- Task prompt
Which lines of the data below contain "size"? Please show them all.

- Provided data
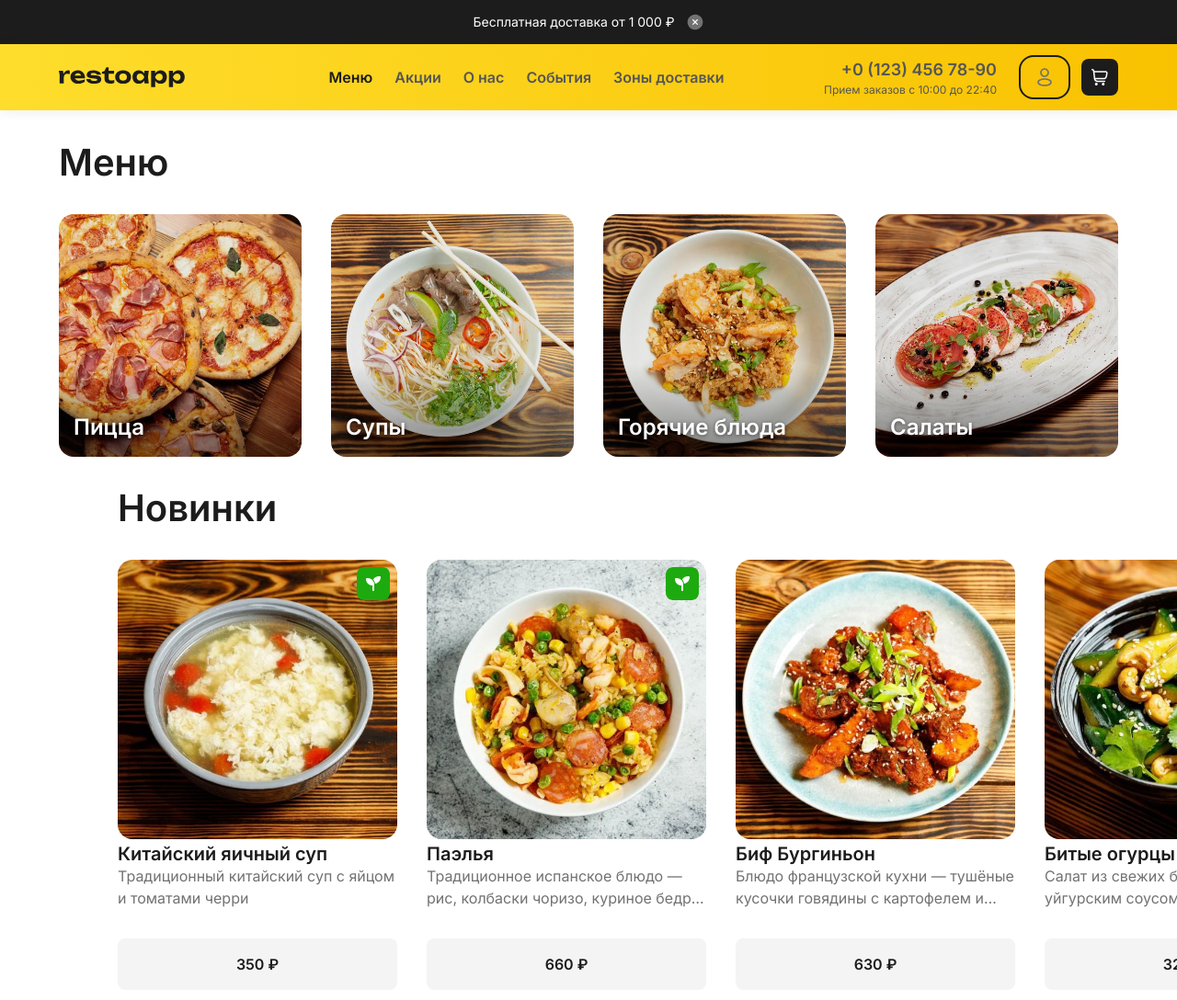
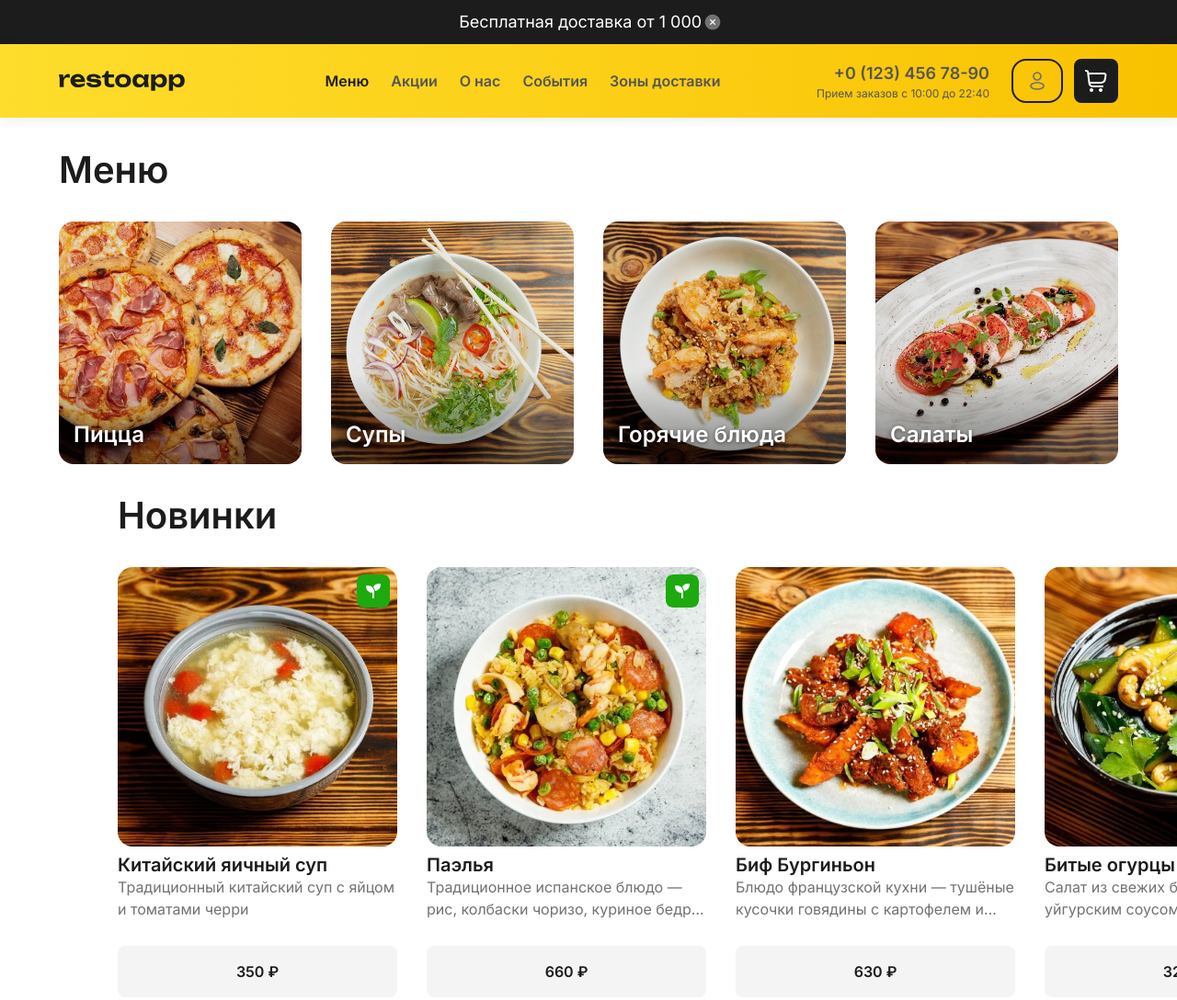
Before and after one commit to Berlinskiy93/restoapp, a plain HTML site: page index.html in a window 1280 px wide. Shown: the top 1088 px of the page at 92% size. Drawn offline with Linux system fonts and the light colour scheme.

Commit message:
debugging-1-done

```diff
--- a/style.css
+++ b/style.css
@@ -59,27 +59,29 @@ a {
   justify-content: center;
   gap: 12px;
   position: relative;
-  font-size: 14px;
+  font-size: 18px;
   line-height: 20px;
 }
 
 .delivery-notice-inner img {
-  position: static;
+  position: absolute;
+  top: 50%;
+  right: 0;
+  transform: translateY(-50%);
   width: 20px;
   height: 20px;
-  flex: 0 0 20px;
 }
 
 /* Шапка сайта */
 
 .site-header {
-  min-height: 72px;
+  min-height: 80px;
   background: linear-gradient(90deg, var(--color-yellow-start) 0%, var(--color-yellow-end) 100%);
   box-shadow: 0 2px 12px rgba(32, 32, 32, .08);
 }
 
 .header-inner {
-  min-height: 72px;
+  min-height: 80px;
   display: grid;
   grid-template-columns: 188px 1fr auto auto;
   column-gap: 24px;
@@ -218,10 +220,14 @@ a {
 }
 
 .basket-button {
+  width: 48px !important;
+  height: 48px !important;
   background: #1C1C1C;
 }
 
 .basket-button img {
+  width: 32px;
+  height: 32px;
   filter: brightness(0) invert(1);
 }
 
@@ -364,7 +370,7 @@ a {
   height: 24px;
   flex: 0 0 24px;
   overflow: hidden;
-  margin-top: 4px;
+  margin-top: 8px;
   color: #1C1C1C;
   font-size: 20px;
   font-weight: 600;
@@ -565,8 +571,8 @@ a:focus-visible {
   }
 
   .delivery-notice-inner {
-    justify-content: flex-start;
-    padding-right: 48px;
+    justify-content: center;
+    padding-right: 0;
     font-size: 12px;
   }
 
```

- Expected answer
Before and after one commit to Berlinskiy93/restoapp, a plain HTML site: page index.html in a window 1280 px wide. Shown: the top 1088 px of the page at 92% size. Drawn offline with Linux system fonts and the light colour scheme.
-  font-size: 14px;
+  font-size: 18px;
   font-size: 20px;
     font-size: 12px;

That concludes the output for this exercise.